Jane and Paul scale icy slopes and huddle together for warmth at night, forging an intense emotional bond. But the wilderness is a vast and lethal force, and only one of them will survive.

Survive was unique, ironic, riveting, and inspiring. A true survivor story – in more ways than one. Finally!

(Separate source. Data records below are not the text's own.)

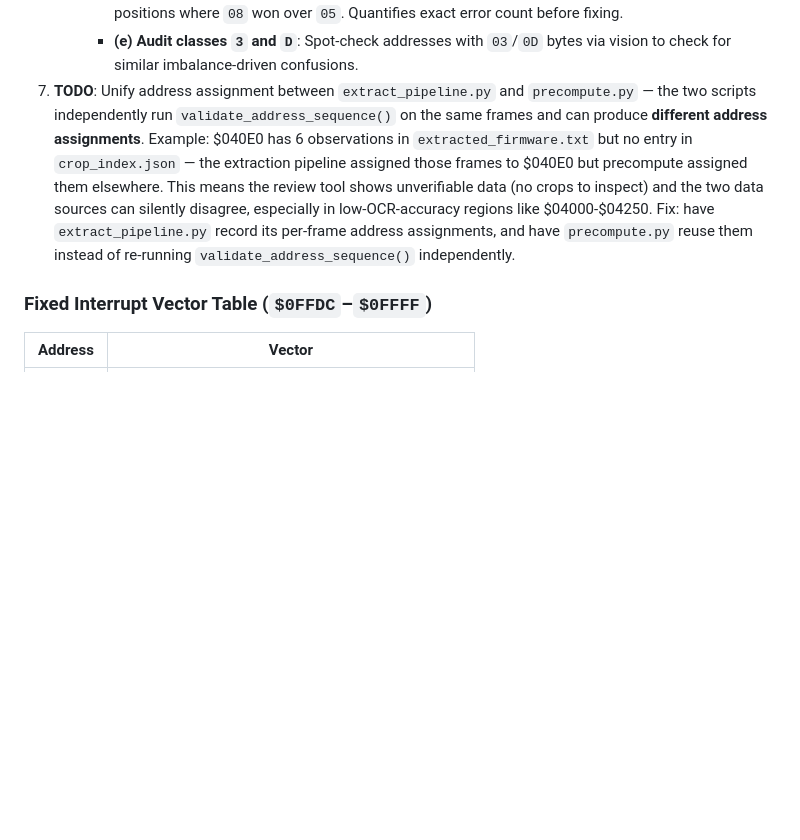
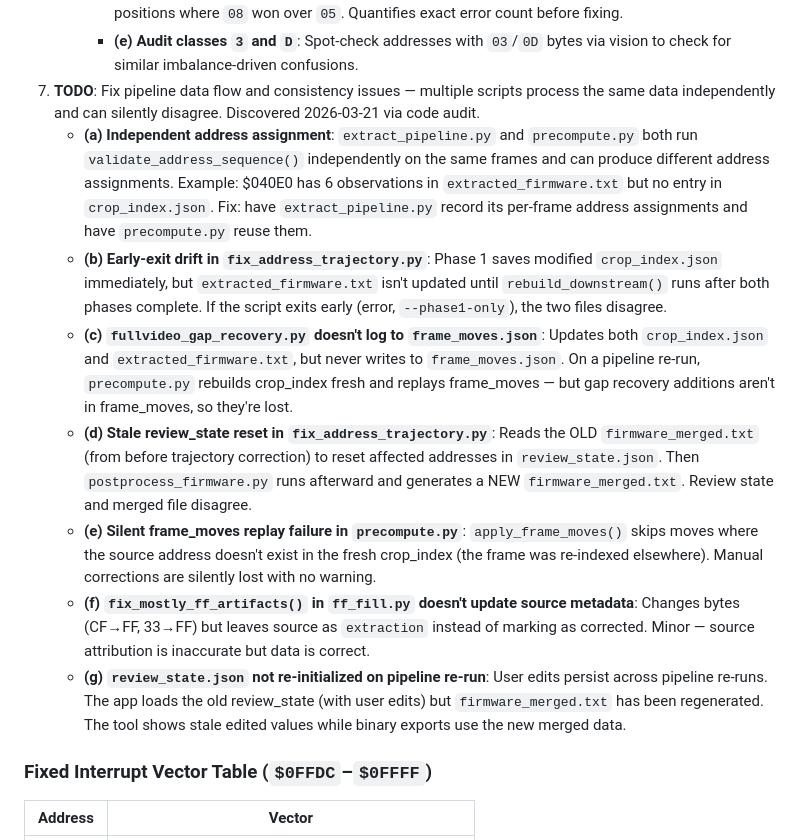
Before and after one commit to martingiguere/hakko-203-firmware-video, a Markdown page: SPEC.md, the part around the change. Drawn GitHub-style; blank space fills up the shorter version.

Commit message:
Consolidate 7 pipeline logic issues under TODO #7
Code audit found: independent address assignment drift, early-exit
file inconsistency, missing frame_moves logging, stale review_state
resets, silent move replay failures, source metadata gaps, and
review_state persistence across pipeline re-runs.

Co-Authored-By: Claude Opus 4.6 (1M context) <noreply@anthropic.com>

```diff
--- a/SPEC.md
+++ b/SPEC.md
@@ -235,7 +235,14 @@ Manually confirmed video scroll structure, now stored in `manual_trajectory.py`
      - **(c) 5↔8 discriminative features**: Add features like top-right openness (`5` is open, `8` is closed) and bottom-left curvature, similar to Strategy 2's 8↔6 features. Requires retrain.
      - **(d) Claude vision audit**: Use Claude Code's built-in vision (no API cost) to read crops at all 408 positions where `08` won over `05`. Quantifies exact error count before fixing.
      - **(e) Audit classes `3` and `D`**: Spot-check addresses with `03`/`0D` bytes via vision to check for similar imbalance-driven confusions.
-7. **TODO**: Unify address assignment between `extract_pipeline.py` and `precompute.py` — the two scripts independently run `validate_address_sequence()` on the same frames and can produce **different address assignments**. Example: $040E0 has 6 observations in `extracted_firmware.txt` but no entry in `crop_index.json` — the extraction pipeline assigned those frames to $040E0 but precompute assigned them elsewhere. This means the review tool shows unverifiable data (no crops to inspect) and the two data sources can silently disagree, especially in low-OCR-accuracy regions like $04000-$04250. Fix: have `extract_pipeline.py` record its per-frame address assignments, and have `precompute.py` reuse them instead of re-running `validate_address_sequence()` independently.
+7. **TODO**: Fix pipeline data flow and consistency issues — multiple scripts process the same data independently and can silently disagree. Discovered 2026-03-21 via code audit.
+   - **(a) Independent address assignment**: `extract_pipeline.py` and `precompute.py` both run `validate_address_sequence()` independently on the same frames and can produce different address assignments. Example: $040E0 has 6 observations in `extracted_firmware.txt` but no entry in `crop_index.json`. Fix: have `extract_pipeline.py` record its per-frame address assignments and have `precompute.py` reuse them.
+   - **(b) Early-exit drift in `fix_address_trajectory.py`**: Phase 1 saves modified `crop_index.json` immediately, but `extracted_firmware.txt` isn't updated until `rebuild_downstream()` runs after both phases complete. If the script exits early (error, `--phase1-only`), the two files disagree.
+   - **(c) `fullvideo_gap_recovery.py` doesn't log to `frame_moves.json`**: Updates both `crop_index.json` and `extracted_firmware.txt`, but never writes to `frame_moves.json`. On a pipeline re-run, `precompute.py` rebuilds crop_index fresh and replays frame_moves — but gap recovery additions aren't in frame_moves, so they're lost.
+   - **(d) Stale review_state reset in `fix_address_trajectory.py`**: Reads the OLD `firmware_merged.txt` (from before trajectory correction) to reset affected addresses in `review_state.json`. Then `postprocess_firmware.py` runs afterward and generates a NEW `firmware_merged.txt`. Review state and merged file disagree.
+   - **(e) Silent frame_moves replay failure in `precompute.py`**: `apply_frame_moves()` skips moves where the source address doesn't exist in the fresh crop_index (the frame was re-indexed elsewhere). Manual corrections are silently lost with no warning.
+   - **(f) `fix_mostly_ff_artifacts()` in `ff_fill.py` doesn't update source metadata**: Changes bytes (CF→FF, 33→FF) but leaves source as `extraction` instead of marking as corrected. Minor — source attribution is inaccurate but data is correct.
+   - **(g) `review_state.json` not re-initialized on pipeline re-run**: User edits persist across pipeline re-runs. The app loads the old review_state (with user edits) but `firmware_merged.txt` has been regenerated. The tool shows stale edited values while binary exports use the new merged data.
 
 ### Fixed Interrupt Vector Table (`$0FFDC`–`$0FFFF`)
 
```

Jane and Paul, the main characters in Survive, truly make the story shine. I enjoyed watching them grow and evolve. Jane wants to die. She feels that her suicidal tendencies have been inherited, passed down from her grandmother and father, both who committed suicide themselves. After two failed attempts, she finds herself in Life House, a hospital for troubled teens. Alternatively, Paul seems to have it all together. He’s outgoing, happy, healthy, and full of life. However, appearances can be deceiving. Paul is suffering, too, and he is battling his own demons. When their plane crashes in 250 miles of roadless mountains, known as the Bob Marshall Wilderness, Jane and Paul find themselves as the sole survivors. They soon discover that the wilderness keeps no secrets and demands all or nothing of its visitors.

I’ve always been curious about those who commit suicide. In those few short seconds before the end, do they question their decision? Do they regret it? Do they wish they could go back, start over? In Survive, we are permitted a bit of insight into the mind of Jane, who is ready to end everything on her own terms, only to be put in a position where she has to fight for her life or die. For someone who is big on “planning”, in the fall-out of the crash, Jane learns just how precious life is, and that it really is worth living… if only she could survive the mountain.